  3. Key names that do not match any of the RegEx rules will trigger an error.
  4. The ‘.*(?<tag>)’ RegEx rule forces keys into a single slot because the hash key will always be empty. Therefore, when used, this should be the last, catch-all rule.
  5. The following flag is enabled in the regular expression parser:
    PCRE_ANCHORED: the pattern is constrained to match only at the start of the string being searched.

Changing the sharding policy

The sharding policy of a clustered database can be changed. However, most sharding policy changes trigger the deletion (i.e., FLUSHDB) of the data before they can be applied.

Examples of such changes include:

  • Changing the hashing policy from standard to custom or conversely, custom to standard.
  • Changing the order of custom hashing policy rules.
  • Adding new rules in the custom hashing policy.
  • Deleting rules from the custom hashing policy.

Note: The recommended workaround for updates that are not enabled, or require flushing the database, is to back up the database and import the data to a newly configured database.

Multi-Key operations

Operations on multiple keys in a clustered database are supported with the following limitations:

  • Multi-key commands: Redis offers several commands that accept multiple keys as arguments. In a clustered database, most multi-key commands are not allowed across tags.The following multi-key commands are allowed across tags: DEL, MSET, MGET, KEYS, HMGET, HMSET, FLUSHALL.

    Note: When using these commands in a sharded setup, the command is distributed across multiple shards and the responses from all shards are combined into a single response.
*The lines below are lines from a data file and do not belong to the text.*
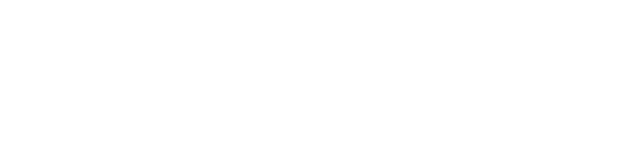
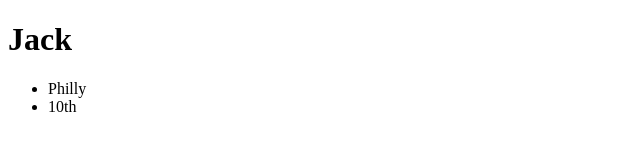
Before and after one commit to Jack-Jiangg/PennProject, a plain HTML site: page index.html in a window 1280 px wide. Shown: the whole page, without its empty margins (0-640 px from the left). Drawn offline with Linux system fonts and the light colour scheme.

Commit message:
add index file

```diff
--- a/index.html
+++ b/index.html
@@ -6,6 +6,10 @@
     <title>Document</title>
 </head>
 <body>
-
+    <h1>Jack</h1>
+<ul>
+    <li>Philly</li>
+    <li>10th</li>
+</ul>
 </body>
 </html>
```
    All other multi-key commands are not allowed across tags and if used across tags will return an error.
    Examples of such commands are: BITOP, BLPOP, BRPOP, BRPOPLPUSH, MSETNX, RPOPLPUSH, SDIFF, SDIFFSTORE, SINTER, SINTERSTORE, SMOVE, SORT, SUNION, ZINTERSTORE, ZUNIONSTORE.
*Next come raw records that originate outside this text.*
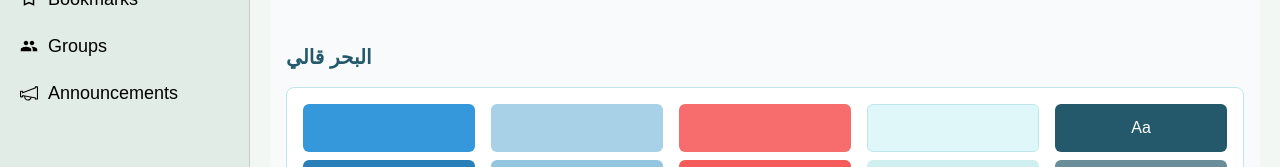
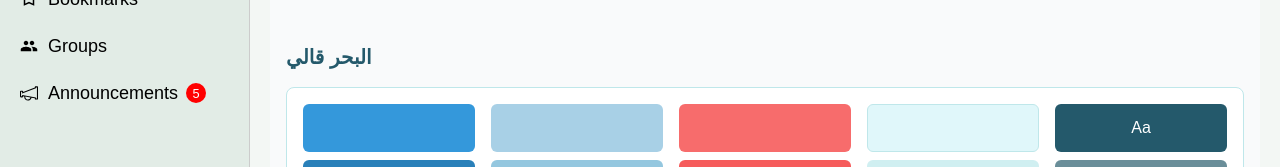
Before and after one commit to Elabyad247/not-damentor, a React (Create React App) app: page / in a window 1280 px wide. Shown: the part 339-506 px from the top of the page. Built offline with nearby package versions, Linux system fonts and the light colour scheme.

Commit message:
Add announcement count display and update tooltip links in Sidebar component

```diff
--- a/src/components/Sidebar.css
+++ b/src/components/Sidebar.css
@@ -174,3 +174,16 @@
   font-size: 18px;
   color: #666;
 }
+
+.announcement-count {
+  background-color: red;
+  color: white;
+  font-size: 0.8rem;
+  width: 20px;
+  height: 20px;
+  border-radius: 50%;
+  display: flex;
+  align-items: center;
+  justify-content: center;
+  margin-left: 8px;
+}
--- a/src/components/Sidebar.js
+++ b/src/components/Sidebar.js
@@ -28,6 +28,7 @@ const sidebarItems = [
 export default function Sidebar() {
   const [isHovered, setIsHovered] = useState(false);
   const [currentIndex, setCurrentIndex] = useState(0);
+  const [announcementCount, setAnnouncementCount] = useState(5);
 
   const showTooltip = () => {
     setIsHovered(true);
@@ -52,6 +53,9 @@ export default function Sidebar() {
               onClick={() => setCurrentIndex(index)}>
               {item.icon}
               <span className="sidebarLabel">{item.label}</span>
+              {item.label === "Announcements" && announcementCount > 0 && (
+                <span className="announcement-count">{announcementCount}</span>
+              )}
               <span className="rightLine"></span>
             </li>
           ))}
@@ -74,18 +78,24 @@ export default function Sidebar() {
           {isHovered && (
             <div className="tooltip">
               <ul>
+                <Link to="/settings">
                   <li>
                     <MdOutlineSettings className="tooltip-icon" />
                     Settings
                   </li>
+                </Link>
+                <Link to="/help">
                   <li>
                     <MdHelpOutline className="tooltip-icon" />
                     Help
                   </li>
+                </Link>
+                <Link to="/logout">
                   <li>
                     <MdLogout className="tooltip-icon" />
                     Logout
                   </li>
+                </Link>
               </ul>
             </div>
           )}
```
Lines whose indentation alone changed are shown as unchanged.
  • Geo commands: In GEORADIUS/GEOREADIUSBYMEMBER commands, the STORE and STOREDIST option can only be used when all affected keys reside in the same slot.
  • Transactions: All operations within a WATCH / MULTI / EXEC block should be performed on keys that have the same tag.
  • Lua scripts: All keys used by a Lua script must have the same tag and must be provided as arguments to the EVAL / EVALSHA commands (as per the Redis specification). Using keys in a Lua script that were not provided as arguments might violate the sharding concept but will not result in the proper violation error being returned.
  • Renaming keys: The use of the RENAME / RENAMENX commands is allowed only when the key’s original and new values are mapped to the same tag.

Previous
Next